Honestly, this book always sounded really cool- I was still quite surprised to sincerely enjoy it. I don’t know, I seem to be a cynic when it comes to YA, especially the dark sub-set- writing analysis and studying it for University likely is one reason why. I even cited this book pre-reading when discussing cover and story tropes in the genre!
Yes, To Kill A Kingdom has it all in terms of what is ‘hot’: Difficult princes, dangerous leads, a spy/murdering main character, lots of royalty, a fairytale retelling, diversity, and a slight more ‘adult’ content than used to be the norm. However, none of those things- common tropes- are necessarily bad. They are just in right now. They are probably ‘in’ for a reason.
This book offers: good writing, characters, plot, romance, morality, and leads.
Continue reading “To Kill A Kingdom is a classic example of the Dark YA genre- that doesn’t mean it isn’t great”
Got this book as an ARC off NetGalley for an honest review. Like an odd number of recent reads, I picked this because *kisses fingertips* the cover is fantastic. I am incredibly easy to persuade about a book if I like the cover, and I especially love the illustration on this one. It’s fantastic arc and deserves credit, as does the typefacing and font-work!
Anywho, this is a slightly different YA fantasy- that still, very much so- is extremely conventional. It’s an indie book with an extremely mainstream storyline, and seems to fight itself over if it wants to tell a typical YA story, or if it wants to make a point about breaking those cliches. While the latter half of the book surprised and pleased me, overall I found the cast not particularly likable, the worldbuilding uninteresting, the storyline plain, and the writing far too overdone.
Continue reading “Evenfall breaks a few genre conventions, but can’t shake a cliche story”
What a turnaround!

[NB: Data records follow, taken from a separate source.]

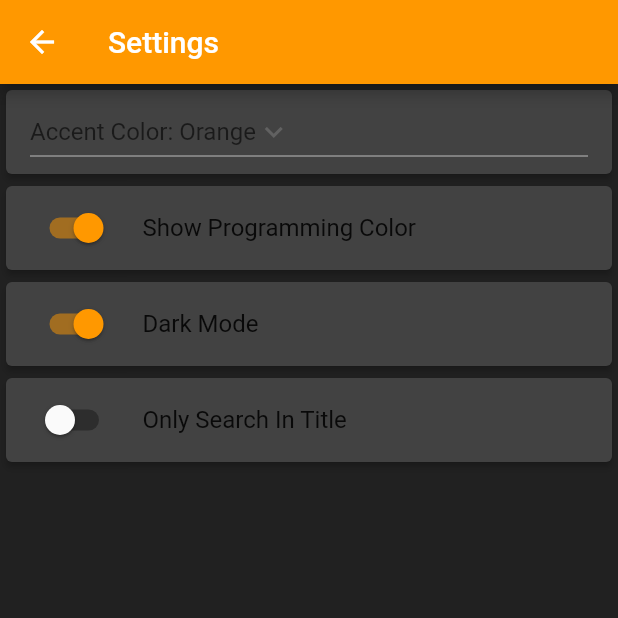
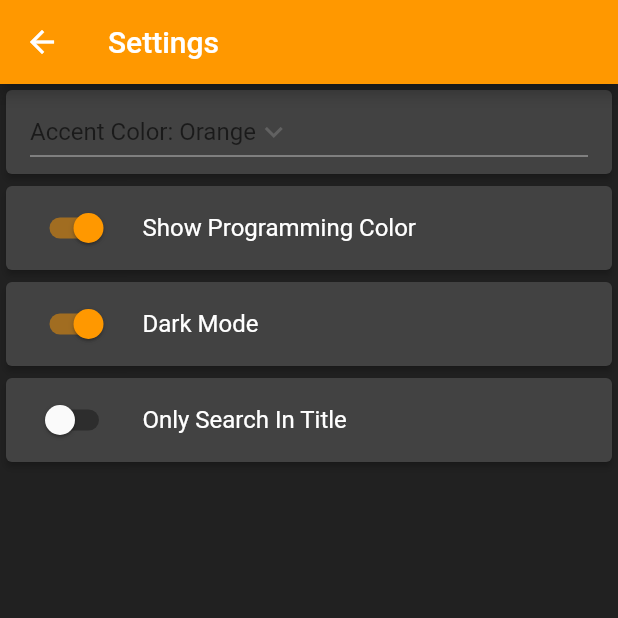
Before and after one commit to semerded/project_to_do_list, a Flutter app: the SettingsMenu screen opened directly, on a phone screen of 412 x 824 dp, the top half of it. Run offline on Flutter 3.47's test engine with Material 2 defaults, Android fonts, the phone set to English and light mode, and no system bars.

Commit message:
cleaned up code

```diff
--- a/lib/main.dart
+++ b/lib/main.dart
@@ -69,6 +69,9 @@ class AppLayout {
 
 APPcolorScheme colorScheme = APPcolorScheme();
 
+//////////
+// main //
+//////////
 void main() {
   runApp(const MaterialApp(
     home: APP(),
@@ -422,7 +425,7 @@ class _SettingsMenuState extends State<SettingsMenu> {
           /// show programming color
           ///
           _settingsCard(
-            title: const Text("Show Programming Color"),
+            title: _settingsCardTitle("Show Programming Color"),
             leading: Switch(
               value: showProgrammingColor,
               activeColor: colorScheme.primary,
@@ -436,7 +439,7 @@ class _SettingsMenuState extends State<SettingsMenu> {
           /// dark mode
           ///
           _settingsCard(
-            title: const Text("Dark Mode"),
+            title: _settingsCardTitle("Dark Mode"),
             leading: Switch(
               value: darkMode,
               activeColor: colorScheme.primary,
@@ -447,7 +450,7 @@ class _SettingsMenuState extends State<SettingsMenu> {
             ),
           ),
           _settingsCard(
-              title: const Text("Only Search In Title"),
+              title: _settingsCardTitle("Only Search In Title"),
               leading: Switch(
                 value: onlySearchInTitle,
                 activeColor: colorScheme.primary,
@@ -471,3 +474,10 @@ Widget _settingsCard({dynamic leading, dynamic title}) {
     ),
   );
 }
+
+Widget _settingsCardTitle(String title) {
+  return Text(
+    title,
+    style: TextStyle(color: colorScheme.text),
+  );
+}
```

If you tried to tell me a month ago I’d be a certified Black Witch fan, I would have been very worried for my future. Now I sit here quite excited for the next book in the series, and quite certain it’s good to have a bit of fun.
There’s still some negatives I’ll talk about, but on the whole I had a blast. The characters grew on me. I understood the large world better. The drama and storytelling was up a notch. It’s YA, but good YA.
I even drew fanart (possibly the first ever for the poor series).
Continue reading “The Iron Flower is a lush fantasy with lovable characters and far fewer issues”
I read this on the floor of a train station during a ten-hour train delay, finishing around 2am, and it was probably the perfect experience for this book. Strange, long, complicated, at times mysterious and frustrating, Only Ever Yours brought perfectly together Brave New World and 1984- but with a more direct commentary on feminism, the role of women in society, sexuality, and media. (While also having time to talk about racism, eating disorders, sex, sexism, social inoculation, brainwashing, and mental illness).
And listen, folks, I’m not a pretentious person. You won’t catch me dead giving a holler about women’s studies or queer theory. But Only Ever Yours is not some highbrow, academic commentary. It’s a solid story in an extreme dystopia, where the world has shaped the characters perfectly, and the reader never quite knows enough.
Continue reading “Only Ever Yours is an incredible modern, yet classical dystopia”
I love Libba bay. I want to put that out there. I loved Going Bovine, and when I was about 13, it was probably my most read and reread book. Beauty Queens, by her, sucks. Oh man. Oh boy. I used to just be lukewarm, but I’ve been seeing it float around on LGBT recommendation lists and on tumblr, so I want to officially clear the air: Don’t read this book.
Is there a lot of diversity, female friendship, gay stuff, ethnicity stuff, and feminism? Does the cover rock? Is the premise gold? Well, sure. But that doesn’t make up for everything else.
Continue reading “Beauty Queens: Diversity is good, but it doesn’t make a book”